» **YOUR OBJECTIVE**: Nothing in the data should be left out or altered when it is retyped.

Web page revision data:
------------------------------------------------------------
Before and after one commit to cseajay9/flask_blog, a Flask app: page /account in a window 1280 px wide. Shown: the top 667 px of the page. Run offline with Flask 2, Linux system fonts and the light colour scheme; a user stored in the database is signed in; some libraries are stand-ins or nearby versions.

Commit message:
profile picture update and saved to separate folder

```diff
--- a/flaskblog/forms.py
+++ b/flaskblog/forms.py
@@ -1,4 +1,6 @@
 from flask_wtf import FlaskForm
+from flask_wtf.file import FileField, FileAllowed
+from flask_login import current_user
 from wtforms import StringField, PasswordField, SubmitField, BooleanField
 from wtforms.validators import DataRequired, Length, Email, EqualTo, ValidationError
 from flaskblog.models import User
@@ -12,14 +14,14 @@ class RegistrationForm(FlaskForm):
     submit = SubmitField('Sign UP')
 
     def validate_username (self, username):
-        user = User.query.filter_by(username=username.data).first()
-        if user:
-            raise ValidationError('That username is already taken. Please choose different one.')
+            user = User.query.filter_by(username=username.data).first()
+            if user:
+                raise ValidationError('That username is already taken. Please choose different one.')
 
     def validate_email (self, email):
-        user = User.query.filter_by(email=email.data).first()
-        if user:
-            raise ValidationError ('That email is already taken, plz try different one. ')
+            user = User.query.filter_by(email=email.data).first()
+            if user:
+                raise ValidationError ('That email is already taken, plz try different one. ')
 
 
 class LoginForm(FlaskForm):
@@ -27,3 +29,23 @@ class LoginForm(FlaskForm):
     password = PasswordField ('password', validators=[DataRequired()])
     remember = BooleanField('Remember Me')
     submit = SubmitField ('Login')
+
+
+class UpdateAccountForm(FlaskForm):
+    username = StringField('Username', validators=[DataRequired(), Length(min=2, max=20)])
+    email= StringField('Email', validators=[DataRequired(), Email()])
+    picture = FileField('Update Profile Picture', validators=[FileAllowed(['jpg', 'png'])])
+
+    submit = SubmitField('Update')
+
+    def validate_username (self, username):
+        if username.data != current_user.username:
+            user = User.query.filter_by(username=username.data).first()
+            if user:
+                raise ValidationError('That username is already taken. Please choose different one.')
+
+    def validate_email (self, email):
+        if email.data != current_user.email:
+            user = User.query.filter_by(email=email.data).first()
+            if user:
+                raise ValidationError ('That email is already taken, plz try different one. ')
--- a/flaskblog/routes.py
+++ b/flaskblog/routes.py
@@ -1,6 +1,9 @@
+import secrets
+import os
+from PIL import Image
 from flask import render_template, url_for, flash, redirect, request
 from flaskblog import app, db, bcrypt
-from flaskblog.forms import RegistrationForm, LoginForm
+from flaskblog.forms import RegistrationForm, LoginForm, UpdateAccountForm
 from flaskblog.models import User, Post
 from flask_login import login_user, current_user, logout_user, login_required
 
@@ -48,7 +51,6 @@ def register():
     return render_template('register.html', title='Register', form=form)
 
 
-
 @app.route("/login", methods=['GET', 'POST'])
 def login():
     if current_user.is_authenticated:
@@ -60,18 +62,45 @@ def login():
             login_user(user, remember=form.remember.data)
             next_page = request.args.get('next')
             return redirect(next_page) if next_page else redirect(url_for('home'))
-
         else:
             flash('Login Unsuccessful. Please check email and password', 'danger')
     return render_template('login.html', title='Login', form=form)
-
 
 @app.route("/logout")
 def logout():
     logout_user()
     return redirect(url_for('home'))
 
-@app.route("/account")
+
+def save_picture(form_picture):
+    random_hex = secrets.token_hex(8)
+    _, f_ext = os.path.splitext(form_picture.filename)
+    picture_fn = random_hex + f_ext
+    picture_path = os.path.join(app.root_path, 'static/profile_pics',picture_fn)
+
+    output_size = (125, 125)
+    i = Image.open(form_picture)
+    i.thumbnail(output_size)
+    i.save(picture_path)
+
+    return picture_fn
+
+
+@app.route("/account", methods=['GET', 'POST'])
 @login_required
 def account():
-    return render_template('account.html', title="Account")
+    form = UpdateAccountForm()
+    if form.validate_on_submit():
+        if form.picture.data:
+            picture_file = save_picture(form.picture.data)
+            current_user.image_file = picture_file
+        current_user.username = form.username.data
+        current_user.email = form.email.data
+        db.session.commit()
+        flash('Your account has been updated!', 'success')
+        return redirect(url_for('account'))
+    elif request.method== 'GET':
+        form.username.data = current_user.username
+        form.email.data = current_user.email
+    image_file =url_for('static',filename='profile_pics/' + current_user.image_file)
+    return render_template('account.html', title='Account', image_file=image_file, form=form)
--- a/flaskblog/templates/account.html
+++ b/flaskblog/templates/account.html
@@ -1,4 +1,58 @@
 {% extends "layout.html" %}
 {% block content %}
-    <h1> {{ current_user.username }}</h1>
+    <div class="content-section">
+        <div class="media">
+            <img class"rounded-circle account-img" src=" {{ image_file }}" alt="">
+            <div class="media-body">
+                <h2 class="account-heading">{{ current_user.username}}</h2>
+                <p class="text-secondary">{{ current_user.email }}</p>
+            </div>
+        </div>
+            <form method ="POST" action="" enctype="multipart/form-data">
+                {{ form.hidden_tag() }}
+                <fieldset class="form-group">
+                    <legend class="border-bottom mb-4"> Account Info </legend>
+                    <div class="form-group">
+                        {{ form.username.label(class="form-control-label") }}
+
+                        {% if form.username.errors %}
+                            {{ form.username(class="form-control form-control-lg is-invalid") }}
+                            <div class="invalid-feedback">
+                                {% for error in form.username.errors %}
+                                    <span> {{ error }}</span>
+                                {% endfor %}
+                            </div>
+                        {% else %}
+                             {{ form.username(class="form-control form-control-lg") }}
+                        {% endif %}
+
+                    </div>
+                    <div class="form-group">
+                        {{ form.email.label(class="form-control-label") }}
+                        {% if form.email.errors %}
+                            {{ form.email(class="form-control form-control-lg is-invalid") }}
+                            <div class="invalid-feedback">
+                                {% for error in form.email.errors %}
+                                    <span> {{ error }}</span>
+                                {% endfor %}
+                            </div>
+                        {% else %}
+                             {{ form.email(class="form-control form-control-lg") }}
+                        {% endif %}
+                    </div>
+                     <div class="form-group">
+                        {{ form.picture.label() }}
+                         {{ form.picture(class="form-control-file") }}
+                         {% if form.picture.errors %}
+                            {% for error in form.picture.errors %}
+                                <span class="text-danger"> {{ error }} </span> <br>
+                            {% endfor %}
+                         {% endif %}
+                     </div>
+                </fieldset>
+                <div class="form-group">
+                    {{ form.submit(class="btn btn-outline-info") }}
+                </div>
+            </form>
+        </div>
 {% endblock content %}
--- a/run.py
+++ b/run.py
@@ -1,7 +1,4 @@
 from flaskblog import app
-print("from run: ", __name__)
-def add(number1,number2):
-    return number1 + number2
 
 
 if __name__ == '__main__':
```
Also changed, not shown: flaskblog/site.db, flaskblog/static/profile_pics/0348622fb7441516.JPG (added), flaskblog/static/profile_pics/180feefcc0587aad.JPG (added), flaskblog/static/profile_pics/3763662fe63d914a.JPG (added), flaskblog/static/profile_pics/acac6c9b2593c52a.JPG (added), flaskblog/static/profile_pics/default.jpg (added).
------------------------------------------------------------
» **RESPONSE BELOW**:
Before and after one commit to cseajay9/flask_blog, a Flask app: page /account in a window 1280 px wide. Shown: the top 667 px of the page. Run offline with Flask 2, Linux system fonts and the light colour scheme; a user stored in the database is signed in; some libraries are stand-ins or nearby versions.

Commit message:
profile picture update and saved to separate folder

```diff
--- a/flaskblog/forms.py
+++ b/flaskblog/forms.py
@@ -1,4 +1,6 @@
 from flask_wtf import FlaskForm
+from flask_wtf.file import FileField, FileAllowed
+from flask_login import current_user
 from wtforms import StringField, PasswordField, SubmitField, BooleanField
 from wtforms.validators import DataRequired, Length, Email, EqualTo, ValidationError
 from flaskblog.models import User
@@ -12,14 +14,14 @@ class RegistrationForm(FlaskForm):
     submit = SubmitField('Sign UP')
 
     def validate_username (self, username):
-        user = User.query.filter_by(username=username.data).first()
-        if user:
-            raise ValidationError('That username is already taken. Please choose different one.')
+            user = User.query.filter_by(username=username.data).first()
+            if user:
+                raise ValidationError('That username is already taken. Please choose different one.')
 
     def validate_email (self, email):
-        user = User.query.filter_by(email=email.data).first()
-        if user:
-            raise ValidationError ('That email is already taken, plz try different one. ')
+            user = User.query.filter_by(email=email.data).first()
+            if user:
+                raise ValidationError ('That email is already taken, plz try different one. ')
 
 
 class LoginForm(FlaskForm):
@@ -27,3 +29,23 @@ class LoginForm(FlaskForm):
     password = PasswordField ('password', validators=[DataRequired()])
     remember = BooleanField('Remember Me')
     submit = SubmitField ('Login')
+
+
+class UpdateAccountForm(FlaskForm):
+    username = StringField('Username', validators=[DataRequired(), Length(min=2, max=20)])
+    email= StringField('Email', validators=[DataRequired(), Email()])
+    picture = FileField('Update Profile Picture', validators=[FileAllowed(['jpg', 'png'])])
+
+    submit = SubmitField('Update')
+
+    def validate_username (self, username):
+        if username.data != current_user.username:
+            user = User.query.filter_by(username=username.data).first()
+            if user:
+                raise ValidationError('That username is already taken. Please choose different one.')
+
+    def validate_email (self, email):
+        if email.data != current_user.email:
+            user = User.query.filter_by(email=email.data).first()
+            if user:
+                raise ValidationError ('That email is already taken, plz try different one. ')
--- a/flaskblog/routes.py
+++ b/flaskblog/routes.py
@@ -1,6 +1,9 @@
+import secrets
+import os
+from PIL import Image
 from flask import render_template, url_for, flash, redirect, request
 from flaskblog import app, db, bcrypt
-from flaskblog.forms import RegistrationForm, LoginForm
+from flaskblog.forms import RegistrationForm, LoginForm, UpdateAccountForm
 from flaskblog.models import User, Post
 from flask_login import login_user, current_user, logout_user, login_required
 
@@ -48,7 +51,6 @@ def register():
     return render_template('register.html', title='Register', form=form)
 
 
-
 @app.route("/login", methods=['GET', 'POST'])
 def login():
     if current_user.is_authenticated:
@@ -60,18 +62,45 @@ def login():
             login_user(user, remember=form.remember.data)
             next_page = request.args.get('next')
             return redirect(next_page) if next_page else redirect(url_for('home'))
-
         else:
             flash('Login Unsuccessful. Please check email and password', 'danger')
     return render_template('login.html', title='Login', form=form)
-
 
 @app.route("/logout")
 def logout():
     logout_user()
     return redirect(url_for('home'))
 
-@app.route("/account")
+
+def save_picture(form_picture):
+    random_hex = secrets.token_hex(8)
+    _, f_ext = os.path.splitext(form_picture.filename)
+    picture_fn = random_hex + f_ext
+    picture_path = os.path.join(app.root_path, 'static/profile_pics',picture_fn)
+
+    output_size = (125, 125)
+    i = Image.open(form_picture)
+    i.thumbnail(output_size)
+    i.save(picture_path)
+
+    return picture_fn
+
+
+@app.route("/account", methods=['GET', 'POST'])
 @login_required
 def account():
-    return render_template('account.html', title="Account")
+    form = UpdateAccountForm()
+    if form.validate_on_submit():
+        if form.picture.data:
+            picture_file = save_picture(form.picture.data)
+            current_user.image_file = picture_file
+        current_user.username = form.username.data
+        current_user.email = form.email.data
+        db.session.commit()
+        flash('Your account has been updated!', 'success')
+        return redirect(url_for('account'))
+    elif request.method== 'GET':
+        form.username.data = current_user.username
+        form.email.data = current_user.email
+    image_file =url_for('static',filename='profile_pics/' + current_user.image_file)
+    return render_template('account.html', title='Account', image_file=image_file, form=form)
--- a/flaskblog/templates/account.html
+++ b/flaskblog/templates/account.html
@@ -1,4 +1,58 @@
 {% extends "layout.html" %}
 {% block content %}
-    <h1> {{ current_user.username }}</h1>
+    <div class="content-section">
+        <div class="media">
+            <img class"rounded-circle account-img" src=" {{ image_file }}" alt="">
+            <div class="media-body">
+                <h2 class="account-heading">{{ current_user.username}}</h2>
+                <p class="text-secondary">{{ current_user.email }}</p>
+            </div>
+        </div>
+            <form method ="POST" action="" enctype="multipart/form-data">
+                {{ form.hidden_tag() }}
+                <fieldset class="form-group">
+                    <legend class="border-bottom mb-4"> Account Info </legend>
+                    <div class="form-group">
+                        {{ form.username.label(class="form-control-label") }}
+
+                        {% if form.username.errors %}
+                            {{ form.username(class="form-control form-control-lg is-invalid") }}
+                            <div class="invalid-feedback">
+                                {% for error in form.username.errors %}
+                                    <span> {{ error }}</span>
+                                {% endfor %}
+                            </div>
+                        {% else %}
+                             {{ form.username(class="form-control form-control-lg") }}
+                        {% endif %}
+
+                    </div>
+                    <div class="form-group">
+                        {{ form.email.label(class="form-control-label") }}
+                        {% if form.email.errors %}
+                            {{ form.email(class="form-control form-control-lg is-invalid") }}
+                            <div class="invalid-feedback">
+                                {% for error in form.email.errors %}
+                                    <span> {{ error }}</span>
+                                {% endfor %}
+                            </div>
+                        {% else %}
+                             {{ form.email(class="form-control form-control-lg") }}
+                        {% endif %}
+                    </div>
+                     <div class="form-group">
+                        {{ form.picture.label() }}
+                         {{ form.picture(class="form-control-file") }}
+                         {% if form.picture.errors %}
+                            {% for error in form.picture.errors %}
+                                <span class="text-danger"> {{ error }} </span> <br>
+                            {% endfor %}
+                         {% endif %}
+                     </div>
+                </fieldset>
+                <div class="form-group">
+                    {{ form.submit(class="btn btn-outline-info") }}
+                </div>
+            </form>
+        </div>
 {% endblock content %}
--- a/run.py
+++ b/run.py
@@ -1,7 +1,4 @@
 from flaskblog import app
-print("from run: ", __name__)
-def add(number1,number2):
-    return number1 + number2
 
 
 if __name__ == '__main__':
```
Also changed, not shown: flaskblog/site.db, flaskblog/static/profile_pics/0348622fb7441516.JPG (added), flaskblog/static/profile_pics/180feefcc0587aad.JPG (added), flaskblog/static/profile_pics/3763662fe63d914a.JPG (added), flaskblog/static/profile_pics/acac6c9b2593c52a.JPG (added), flaskblog/static/profile_pics/default.jpg (added).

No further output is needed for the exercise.